## THE TASK
From the line containing "participant Rules as" to the end of the records below, output each line exactly; include both ends and nothing else.
────────────────────
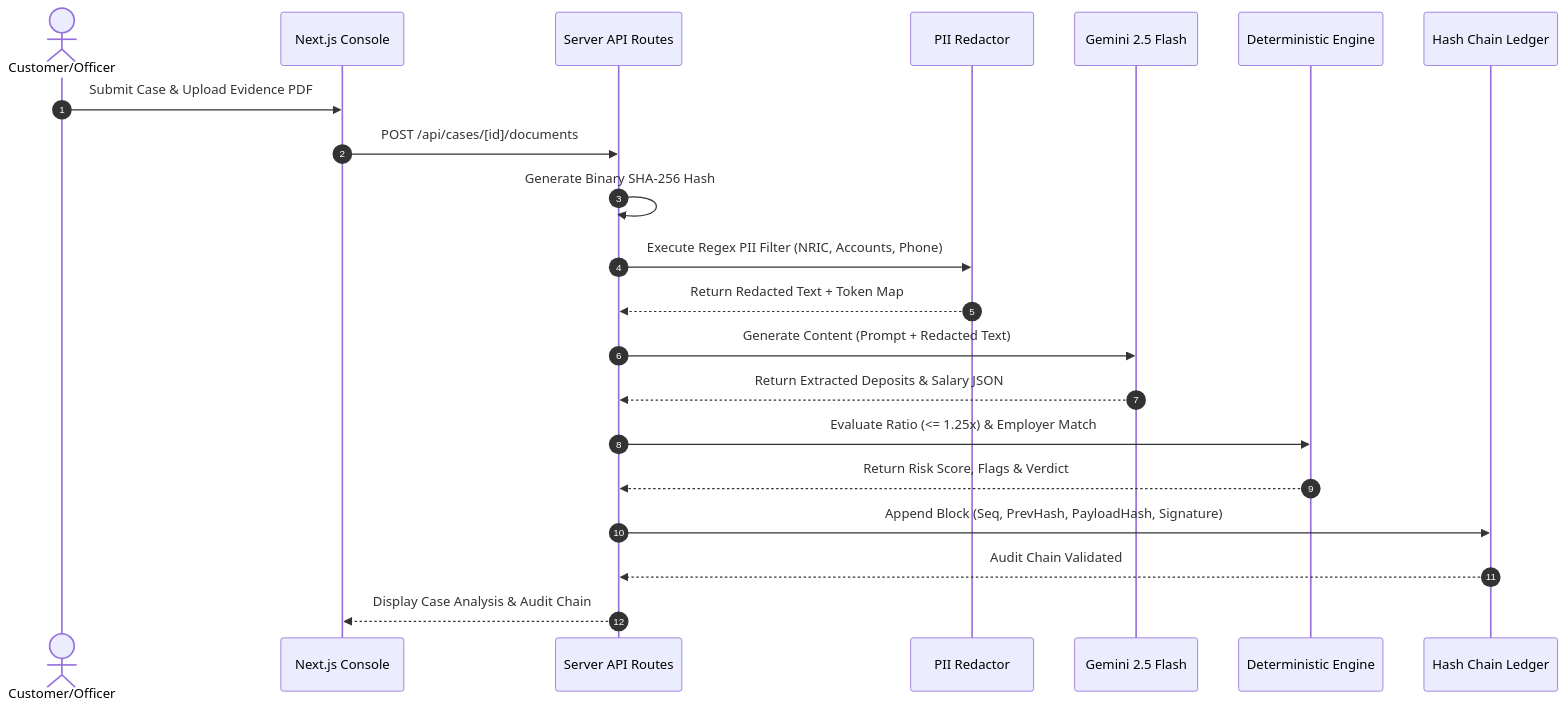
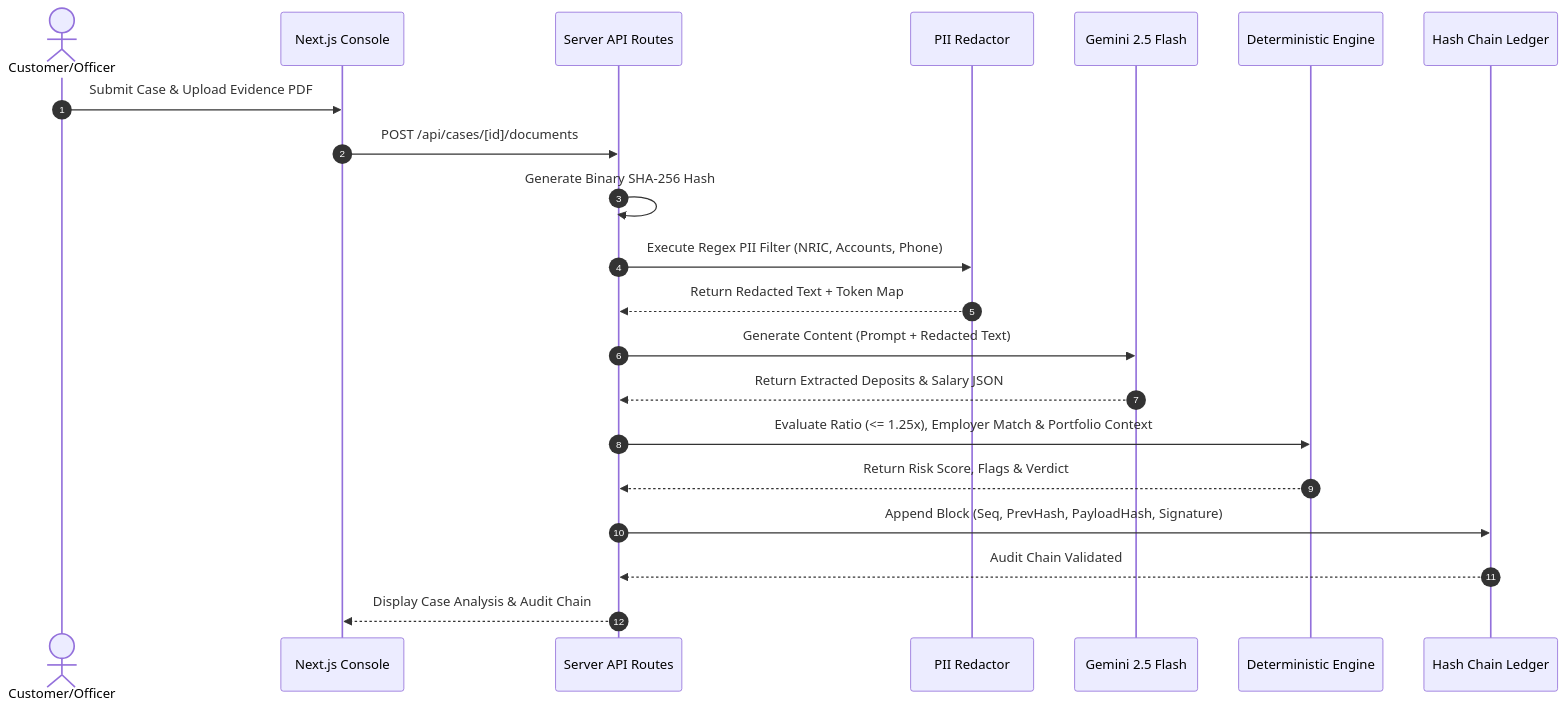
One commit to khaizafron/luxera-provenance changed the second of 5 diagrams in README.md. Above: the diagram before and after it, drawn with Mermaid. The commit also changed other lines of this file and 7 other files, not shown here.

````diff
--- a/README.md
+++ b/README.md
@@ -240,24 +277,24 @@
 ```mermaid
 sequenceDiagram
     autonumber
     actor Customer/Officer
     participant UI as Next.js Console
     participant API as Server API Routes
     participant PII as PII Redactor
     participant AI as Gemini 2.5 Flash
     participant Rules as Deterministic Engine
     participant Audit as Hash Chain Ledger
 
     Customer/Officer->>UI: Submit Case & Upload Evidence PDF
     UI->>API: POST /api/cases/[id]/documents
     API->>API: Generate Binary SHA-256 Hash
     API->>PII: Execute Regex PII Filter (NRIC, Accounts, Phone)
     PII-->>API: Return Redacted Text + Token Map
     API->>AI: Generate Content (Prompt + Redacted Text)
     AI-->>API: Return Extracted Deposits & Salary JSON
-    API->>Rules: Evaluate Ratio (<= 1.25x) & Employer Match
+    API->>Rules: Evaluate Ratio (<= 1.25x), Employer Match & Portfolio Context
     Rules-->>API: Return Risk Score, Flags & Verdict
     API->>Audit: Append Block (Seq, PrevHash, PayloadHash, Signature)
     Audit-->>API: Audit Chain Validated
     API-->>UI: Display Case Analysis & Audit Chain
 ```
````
────────────────────
## RESULT
     participant Rules as Deterministic Engine
     participant Audit as Hash Chain Ledger
 
     Customer/Officer->>UI: Submit Case & Upload Evidence PDF
     UI->>API: POST /api/cases/[id]/documents
     API->>API: Generate Binary SHA-256 Hash
     API->>PII: Execute Regex PII Filter (NRIC, Accounts, Phone)
     PII-->>API: Return Redacted Text + Token Map
     API->>AI: Generate Content (Prompt + Redacted Text)
     AI-->>API: Return Extracted Deposits & Salary JSON
-    API->>Rules: Evaluate Ratio (<= 1.25x) & Employer Match
+    API->>Rules: Evaluate Ratio (<= 1.25x), Employer Match & Portfolio Context
     Rules-->>API: Return Risk Score, Flags & Verdict
     API->>Audit: Append Block (Seq, PrevHash, PayloadHash, Signature)
     Audit-->>API: Audit Chain Validated
     API-->>UI: Display Case Analysis & Audit Chain
 ```
````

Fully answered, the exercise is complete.